Burn - ’Burn’ spells are spells that can deal direct damage to your opponent. Burn spells are difficult to stop and can win you a game even after your creatures have been destroyed. Most burn spells can also be used to deal damage to creatures, allowing you to kill creatures or damage your opponent, whatever you need most at the time.
Artifact and Land Destruction - Much like white, red is incredibly efficient at destroying artifacts, but it is also very good at destroying lands. Land destruction isn’t very common, and often has a high mana cost, but it can be ruthlessly efficient when playing against decks that rely heavily on their land (such as a deck that uses its lands to win, or plays three or more colours).
Big Creatures - Green has the biggest creatures in all of magic. The natural power and toughness of green creatures can be incredible value for mana, and can be used to overwhelm an opponent. Green can bring power and force to the battlefield from turn one.
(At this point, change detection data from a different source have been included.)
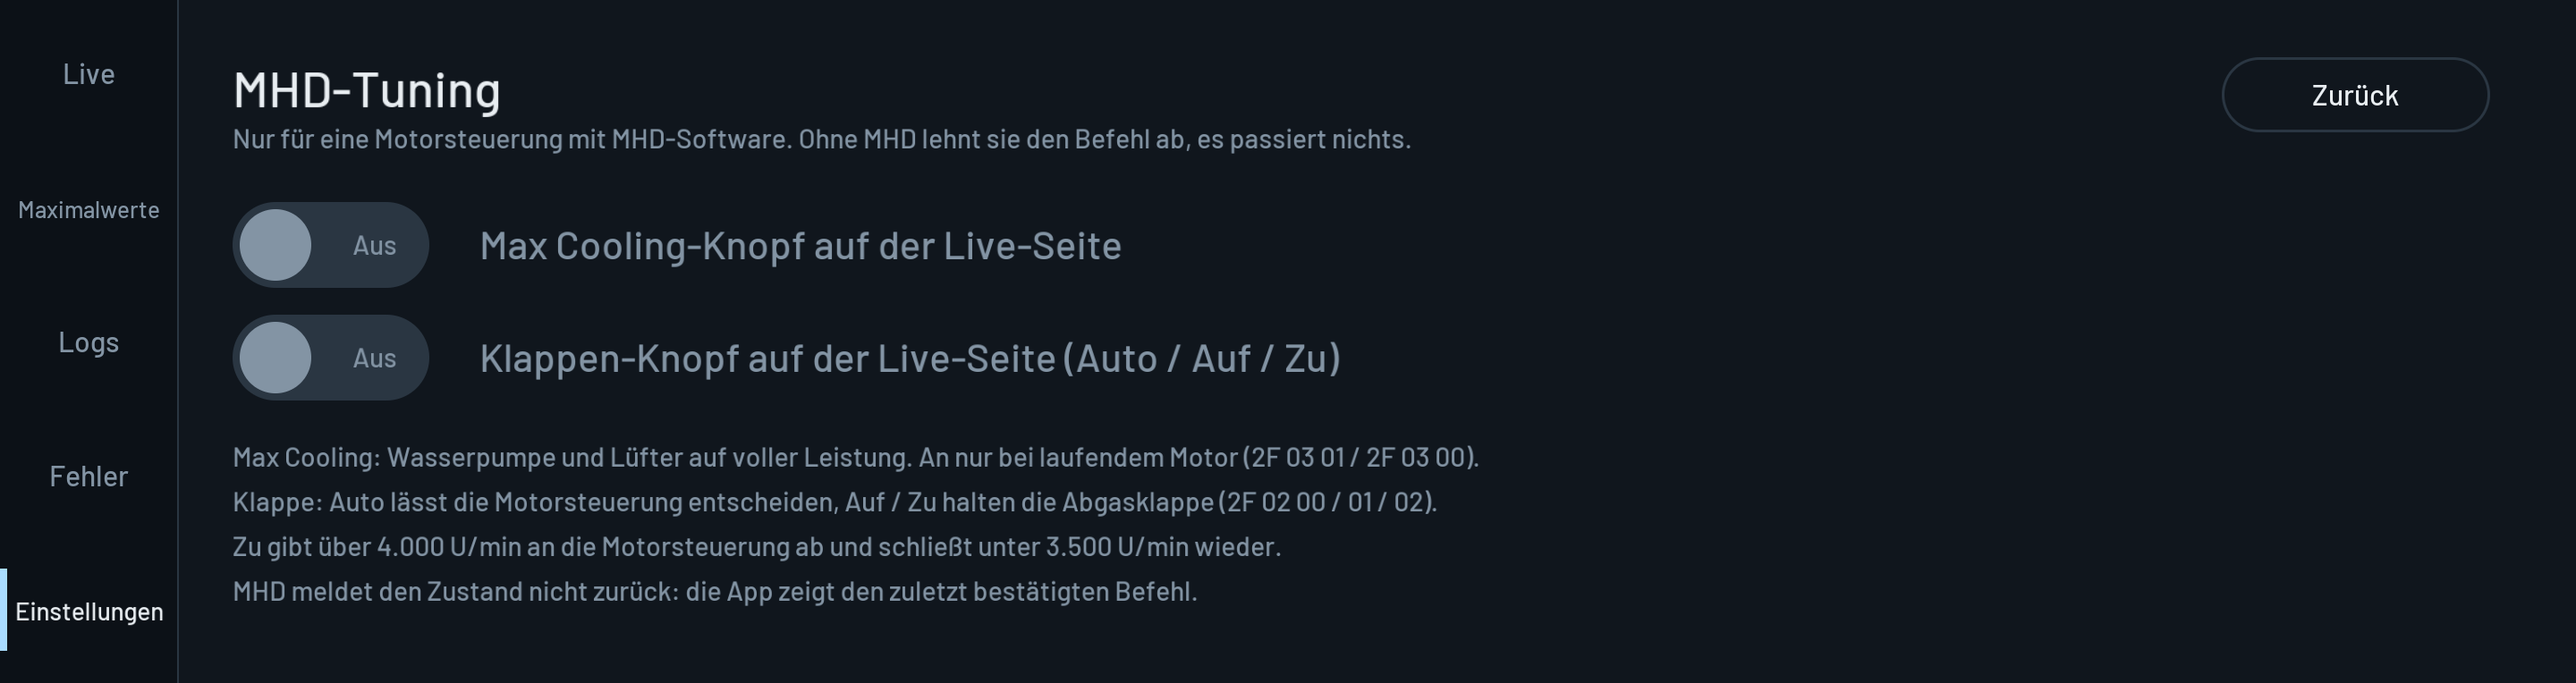
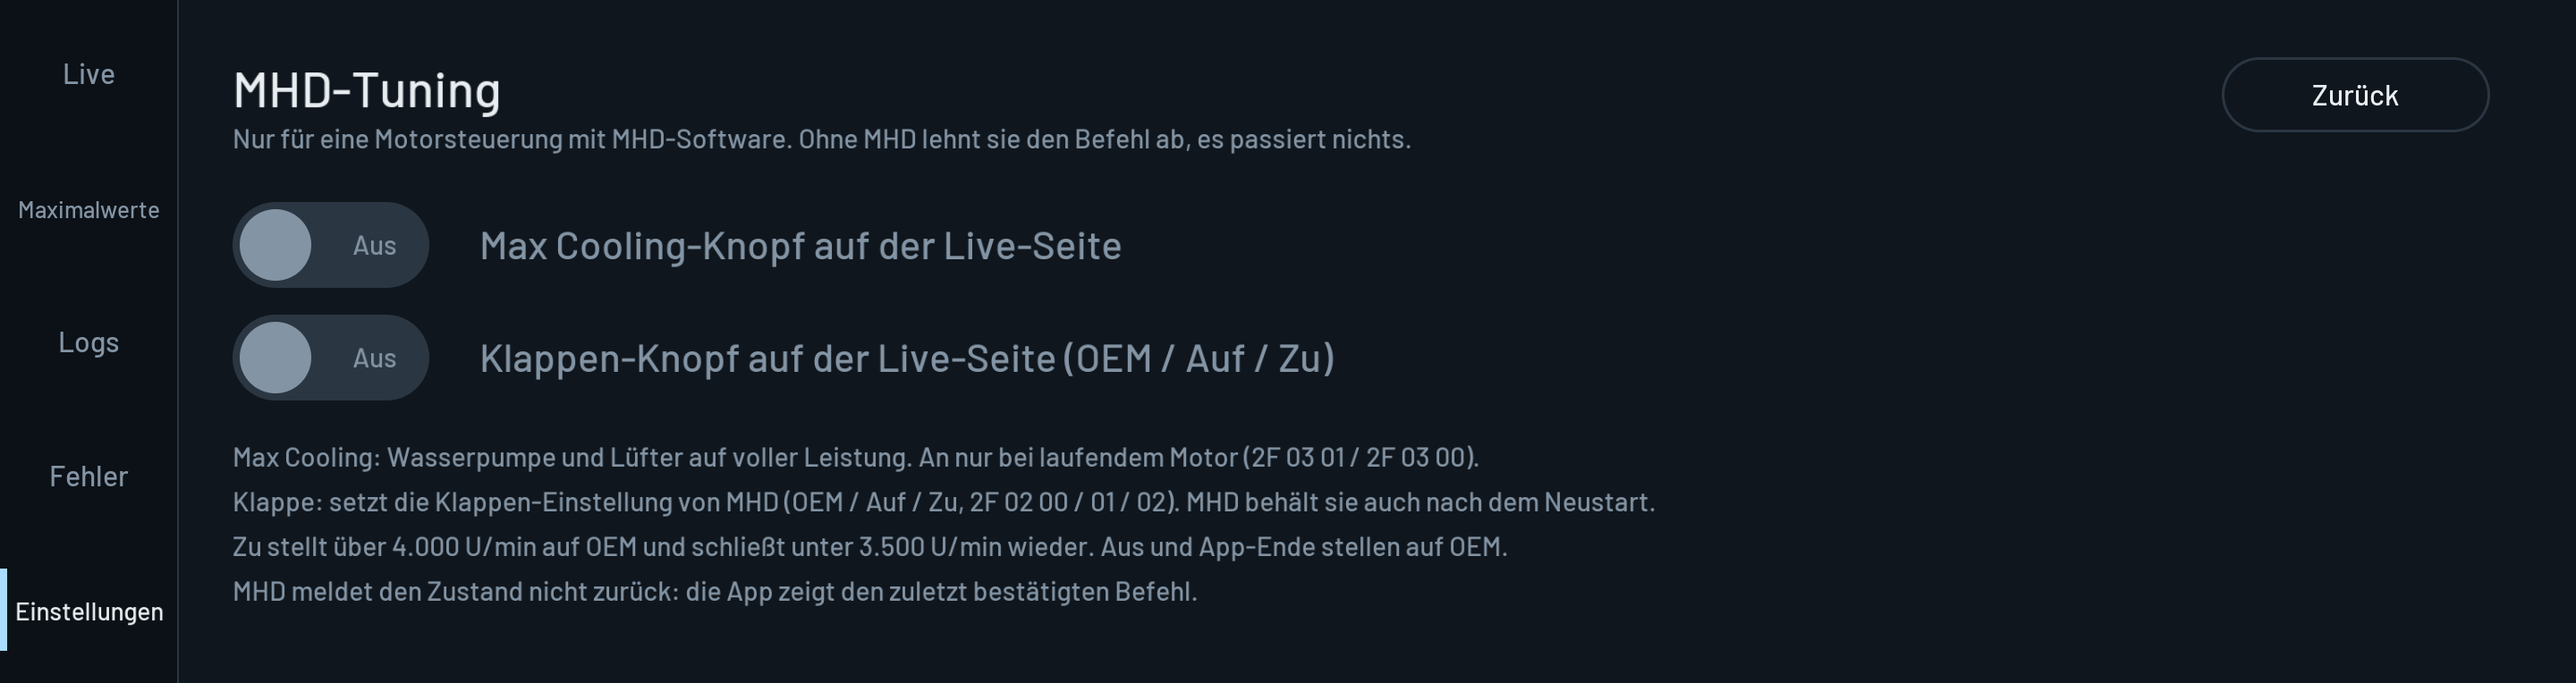
M Suite 0.32.1: Klappen-Knopf heißt OEM statt Auto
2F 02 00 ist MHDs Einstellung "OEM" (wie in der MHD-App), keine Rückgabe an
die Motorsteuerung. MHD behält sie über Neustarts: nach dem Test am 27.11.
(letzter Befehl 00) blieb Kevins MHD-Klappe auf OEM, obwohl die App seitdem
nichts mehr gesendet hat. Beschriftung, Erklärtext, README korrigiert.

Changed region(s): [[0.125, 0.7225, 0.6562, 0.7526], [0.0938, 0.7827, 0.5938, 0.8128], [0.4062, 0.4817, 0.5312, 0.5419]]

diff --git a/apps/km_motordaten/src/dash.js b/apps/km_motordaten/src/dash.js
@@ -76,7 +76,8 @@ function mainTargets(extra) {
  * exhaust flap (extra.flap: { state AUTO / OPEN / CLOSED, paused: Zu handed to the DME at high engine speed }).
  * One alone takes the whole width there, both share it with smaller words.
  */
-const FLAP_WORD = { AUTO: 'Auto', OPEN: 'Auf', CLOSED: 'Zu' };
+// AUTO is MHD's "OEM" (2F 02 00): MHD's own flap setting, which MHD keeps across restarts (seen 28.11.2026)
+const FLAP_WORD = { AUTO: 'OEM', OPEN: 'Auf', CLOSED: 'Zu' };
 function mhdTargets(extra) {
     const c = extra && extra.cooling;
     const f = extra && extra.flap;
@@ -86,7 +87,7 @@ function mhdTargets(extra) {
         out.push({ id: c.confirm ? 'cooling!' : 'cooling', label, danger: !!c.confirm, live: false, on: c.state === 'ON' });
     }
     if (f) {
-        const label = f.note ? f.note : f.busy ? 'Sende …' : `Klappe: ${FLAP_WORD[f.state] || '?'}${f.paused ? ' (Auto)' : ''}`;
+        const label = f.note ? f.note : f.busy ? 'Sende …' : `Klappe: ${FLAP_WORD[f.state] || '?'}${f.paused ? ' (OEM)' : ''}`;
         out.push({ id: 'flap', label, live: false, on: f.state !== 'AUTO' });
     }
     const gap = 16;
@@ -783,12 +784,12 @@ function mhdPage(rec, cfg, ui) {
     rec.text('Max Cooling-Knopf auf der Live-Seite', MHD_SWITCH.x + MHD_SWITCH.w + 56, MHD_SWITCH.y + 64, 44, on ? C.text : C.dim, { font: 'label' });
     const flap = !!cfg.mhdFlapOn;
     toggleSwitch(rec, MHD_FLAP_SWITCH, flap, ui);
-    rec.text('Klappen-Knopf auf der Live-Seite (Auto / Auf / Zu)', MHD_FLAP_SWITCH.x + MHD_FLAP_SWITCH.w + 56, MHD_FLAP_SWITCH.y + 64, 44,
+    rec.text('Klappen-Knopf auf der Live-Seite (OEM / Auf / Zu)', MHD_FLAP_SWITCH.x + MHD_FLAP_SWITCH.w + 56, MHD_FLAP_SWITCH.y + 64, 44,
         flap ? C.text : C.dim, { font: 'label' });
     const lines = [
         'Max Cooling: Wasserpumpe und Lüfter auf voller Leistung. An nur bei laufendem Motor (2F 03 01 / 2F 03 00).',
-        'Klappe: Auto lässt die Motorsteuerung entscheiden, Auf / Zu halten die Abgasklappe (2F 02 00 / 01 / 02).',
-        'Zu gibt über 4.000 U/min an die Motorsteuerung ab und schließt unter 3.500 U/min wieder.',
+        'Klappe: setzt die Klappen-Einstellung von MHD (OEM / Auf / Zu, 2F 02 00 / 01 / 02). MHD behält sie auch nach dem Neustart.',
+        'Zu stellt über 4.000 U/min auf OEM und schließt unter 3.500 U/min wieder. Aus und App-Ende stellen auf OEM.',
         'MHD meldet den Zustand nicht zurück: die App zeigt den zuletzt bestätigten Befehl.'
     ];
     lines.forEach((l, i) => rec.text(l, X0, MHD_FLAP_SWITCH.y + 170 + i * 50, 30, C.dim, { font: 'label' }));

diff --git a/apps/km_motordaten/tools/test_drawn.js b/apps/km_motordaten/tools/test_drawn.js
@@ -224,8 +224,8 @@ const center = (t) => [t.x + t.w / 2, t.y + t.h / 2];
     // the flap's button only while switched on (extra.flap), its state in its words; with Max Cooling both share the place
     assert.strictEqual(Limits.defaults().mhdFlapOn, 0, 'the flap starts off');
     assert.ok(!dash.targets('main', {}).some((t) => t.id === 'flap'), 'no flap button while off');
-    assert.strictEqual(dash.targets('main', { flap: { state: 'AUTO' } }).pop().label, 'Klappe: Auto');
-    assert.strictEqual(dash.targets('main', { flap: { state: 'CLOSED', paused: true } }).pop().label, 'Klappe: Zu (Auto)');
+    assert.strictEqual(dash.targets('main', { flap: { state: 'AUTO' } }).pop().label, 'Klappe: OEM');
+    assert.strictEqual(dash.targets('main', { flap: { state: 'CLOSED', paused: true } }).pop().label, 'Klappe: Zu (OEM)');
     assert.ok(dash.targets('main', { flap: { state: 'OPEN' } }).pop().on);
     const both = dash.targets('main', { cooling: { state: null }, flap: { state: 'AUTO' } }).slice(-2);
     assert.deepStrictEqual(both.map((t) => t.id), ['cooling', 'flap']);

diff --git a/README.md b/README.md
@@ -54,9 +54,9 @@ Motordaten liest über das Diagnose-Gateway der Headunit, als Tester 0xF4:
 `22 <ID>` (ReadDataByIdentifier, bis zu 8 Kennungen), OBD-II `01` / `09` mit einer PID und den
 Fehlerspeicher `19 02` (auch an alle Steuergeräte gleichzeitig); Einzelanfragen nur an DME und Getriebe.
 Änderungen im Auto gibt es drei: MHD Max Cooling (`2F 03 01` / `2F 03 00` an die DME, nur wenn in den Einstellungen
-eingeschaltet, an nur bei laufendem Motor), die MHD-Abgasklappe (`2F 02 00` Auto / `01` Auf / `02` Zu an die DME, nur wenn
-in den Einstellungen eingeschaltet, anfangs aus; „Zu“ gibt über 4.000 U/min an die DME ab und schließt unter 3.500 U/min
-wieder) und Fehler löschen (`14 FF FF FF`): nur auf Wunsch mit Rückfrage, nur bei Motor aus
+eingeschaltet, an nur bei laufendem Motor), die MHD-Abgasklappe (`2F 02 00` OEM / `01` Auf / `02` Zu an die DME, nur wenn
+in den Einstellungen eingeschaltet, anfangs aus; „Zu“ stellt über 4.000 U/min auf OEM und schließt unter 3.500 U/min
+wieder. Das ist MHDs eigene Klappen-Einstellung, wie in der MHD-App: MHD behält sie auch nach einem Neustart) und Fehler löschen (`14 FF FF FF`): nur auf Wunsch mit Rückfrage, nur bei Motor aus
 und Zündung an, je Steuergerät einzeln, nie die Headunit.
 Alles andere lehnt `shared/tasu.js` ab, bevor es das Gateway erreicht: keine
 Sitzungswechsel, kein Löschen, kein Schreiben, keine Routinen. Eine Anfrage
Mana Ramp and Fixing - Green has the ability to create ways of making mana, and getting land on the field faster than any other colour. This allows green to play bigger creatures and spells a lot earlier than their opponents. Their ability to get mana also allows them to ‘mana fix’, that is, the ability to get the colour mana that they need. This can be from searching your library for the land you need, or from giving your lands and creatures the ability to generate different colours of mana.
Pump - Much like red, green also has the ability to give their creatures huge bonuses to their strength and toughness. This allows green players to play big creatures faster than their opponents, and then have the ability to make them even more powerful when they need to. This can make green creatures very tough to deal with.
Removal - Green has a very unique way of destroying your opponents creatures using the ‘fight’ mechanic. Green makes your creatures ‘fight’ your opponents (they deal damage to each other equal to their power). This means to use your removal spells you must have a creature on the battlefield, and it takes advantage of the fact that your creatures will often be bigger than your opponents. Another very common removal card in green is anti-flyers, green has many ways to kill flying creatures efficiently. This is too specific to run in a main deck, but can make ruthlessly efficient removal cards for the sideboard.
Self Mill - Green is very adept at putting cards from its own library into its graveyard. This is useful when you have a deck that can take advantage of its own graveyard.
Artifact and Enchantment Removal - Much like white, green is very good at destroying artifacts and enchantments. A green decks sideboard can be incredibly versatile with using only a few cards.
Enjoy What the Colours Have to Offer
Once again, enjoy the colours and what they have to offer. Look at what you can create when putting different colours together. What colours compliment each others weaknesses, what colours work alongside your theme and play style, and what colours just sound like they do the sorts of things you want to do! Give all the colours a go, they might surprise you. Play around with colour combinations, and don't be afraid to try something you have never played before. There are no wrong decisions, and there are so many awesome decks out there just waiting to be played.
Separate articles will look more in-depth at each colour, the themes, the mechanics, and the strengths and weaknesses of the colours and colour combinations. For starting up though, don't worry too much about the gritty details of them, just follow your instincts, and go with what sounds fun and right for you.